Activity: Using the listing below, select the lines with the word "подаємо" and copy them.

┄┄┄┄┄┄┄┄┄┄┄┄┄┄┄┄┄┄┄┄

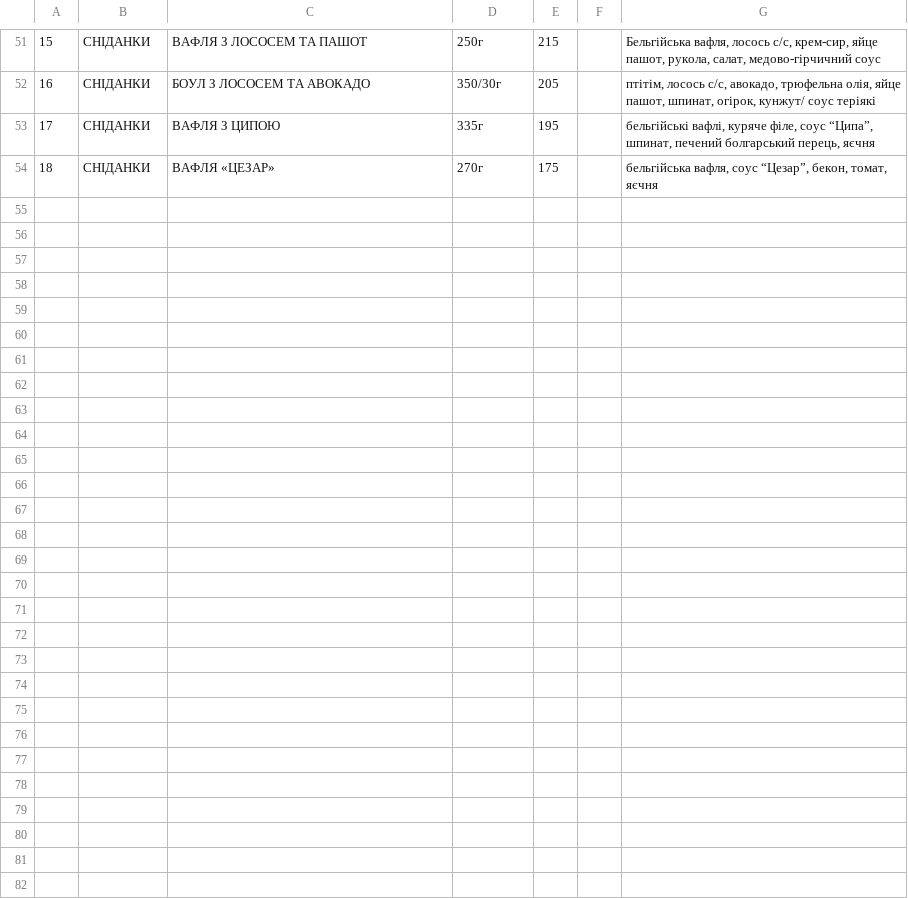
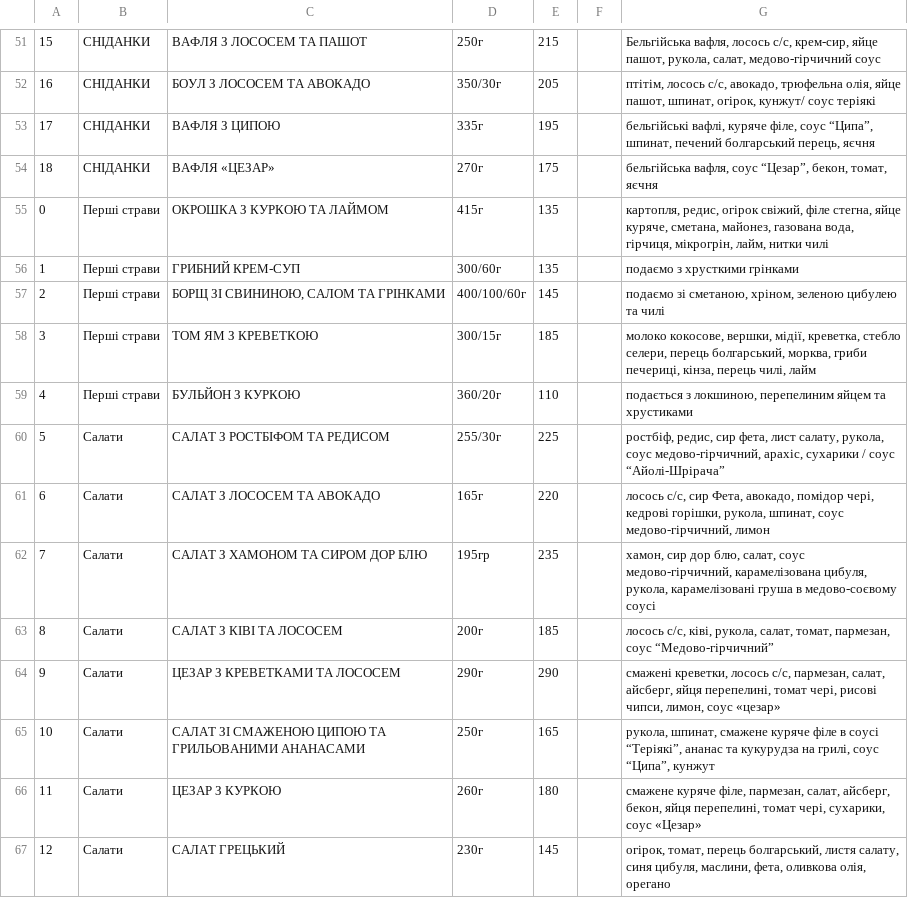
Before and after one commit to qipbot/monika2049, a CSV file: menu.csv, drawn as a sheet; only a part is shown, gaps mark what is left out; the diff names each change by its address in the sheet, - before the commit and + after, or states it on an @@ line.

Commit message:
Update menu.csv

```diff
--- a/menu.csv
+++ b/menu.csv
+row 55: 0 | Перші страви | ОКРОШКА З КУРКОЮ ТА ЛАЙМОМ | 415г | 135 |  | картопля, редис, огірок свіжий, філе стегна, яйце куряче, сметана, майонез, газована вода, гірчиця, мікрогрін, лайм, нитки чилі
+row 56: 1 | Перші страви | ГРИБНИЙ КРЕМ-СУП | 300/60г | 135 |  | подаємо з хрусткими грінками
+row 57: 2 | Перші страви | БОРЩ ЗІ СВИНИНОЮ, САЛОМ ТА ГРІНКАМИ | 400/100/60г | 145 |  | подаємо зі сметаною, хріном, зеленою цибулею та чилі
+row 58: 3 | Перші страви | ТОМ ЯМ З КРЕВЕТКОЮ | 300/15г | 185 |  | молоко кокосове, вершки, мідії, креветка, стебло селери, перець болгарський, морква, гриби печериці, кінза, перець чилі, лайм
+row 59: 4 | Перші страви | БУЛЬЙОН З КУРКОЮ | 360/20г | 110 |  | подається з локшиною, перепелиним яйцем та хрустиками
+row 60: 5 | Салати | САЛАТ З РОСТБІФОМ ТА РЕДИСОМ | 255/30г | 225 |  | ростбіф, редис, сир фета, лист салату, рукола, соус медово-гірчичний, арахіс, сухарики / соус “Айолі-Шрірача”
+row 61: 6 | Салати | САЛАТ З ЛОСОСЕМ ТА АВОКАДО | 165г | 220 |  | лосось с/с, сир Фета, авокадо, помідор чері, кедрові горішки, рукола, шпинат, соус медово-гірчичний, лимон
+row 62: 7 | Салати | САЛАТ З ХАМОНОМ ТА СИРОМ ДОР БЛЮ | 195гр | 235 |  | хамон, сир дор блю, салат, соус медово-гірчичний, карамелізована цибуля, рукола, карамелізовані груша в медово-соєвому соусі
+row 63: 8 | Салати | САЛАТ З КІВІ ТА ЛОСОСЕМ | 200г | 185 |  | лосось с/с, ківі, рукола, салат, томат, пармезан, соус “Медово-гірчичний”
+row 64: 9 | Салати | ЦЕЗАР З КРЕВЕТКАМИ ТА ЛОСОСЕМ | 290г | 290 |  | смажені креветки, лосось с/с, пармезан, салат, айсберг, яйця перепелині, томат чері, рисові чипси, лимон, соус «цезар»
+row 65: 10 | Салати | САЛАТ ЗІ СМАЖЕНОЮ ЦИПОЮ ТА ГРИЛЬОВАНИМИ АНАНАСАМИ | 250г | 165 |  | рукола, шпинат, смажене куряче філе в соусі “Теріякі”, ананас та кукурудза на грилі, соус “Ципа”, кунжут
+row 66: 11 | Салати | ЦЕЗАР З КУРКОЮ | 260г | 180 |  | смажене куряче філе, пармезан, салат, айсберг, бекон, яйця перепелині, томат чері, сухарики, соус «Цезар»
+row 67: 12 | Салати | САЛАТ ГРЕЦЬКИЙ | 230г | 145 |  | огірок, томат, перець болгарський, листя салату, синя цибуля, маслини, фета, оливкова олія, орегано
```
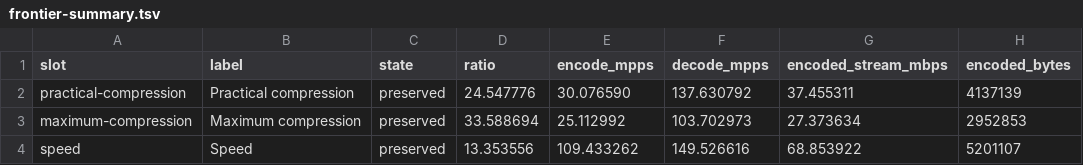
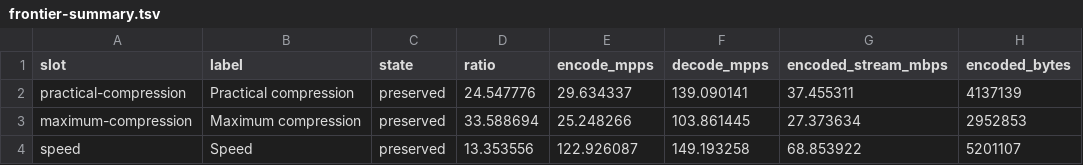
Before and after one commit to generative-workflows/fastvid, a TSV file: benchmarks/frontier-summary.tsv, drawn as a sheet.

Commit message:
Promote paired Rice speed frontier

```diff
--- a/benchmarks/frontier-summary.tsv
+++ b/benchmarks/frontier-summary.tsv
@@ -1,4 +1,4 @@
 slot	label	state	ratio	encode_mpps	decode_mpps	encoded_stream_mbps	encoded_bytes
-practical-compression	Practical compression	preserved	24.547776	30.076590	137.630792	37.455311	4137139
-maximum-compression	Maximum compression	preserved	33.588694	25.112992	103.702973	27.373634	2952853
-speed	Speed	preserved	13.353556	109.433262	149.526616	68.853922	5201107
+practical-compression	Practical compression	preserved	24.547776	29.634337	139.090141	37.455311	4137139
+maximum-compression	Maximum compression	preserved	33.588694	25.248266	103.861445	27.373634	2952853
+speed	Speed	preserved	13.353556	122.926087	149.193258	68.853922	5201107
```
Also changed, not shown: benchmarks/openapv-frontier-summary.tsv, 6 other files.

┄┄┄┄┄┄┄┄┄┄┄┄┄┄┄┄┄┄┄┄

Task response:
+row 56: 1 | Перші страви | ГРИБНИЙ КРЕМ-СУП | 300/60г | 135 |  | подаємо з хрусткими грінками
+row 57: 2 | Перші страви | БОРЩ ЗІ СВИНИНОЮ, САЛОМ ТА ГРІНКАМИ | 400/100/60г | 145 |  | подаємо зі сметаною, хріном, зеленою цибулею та чилі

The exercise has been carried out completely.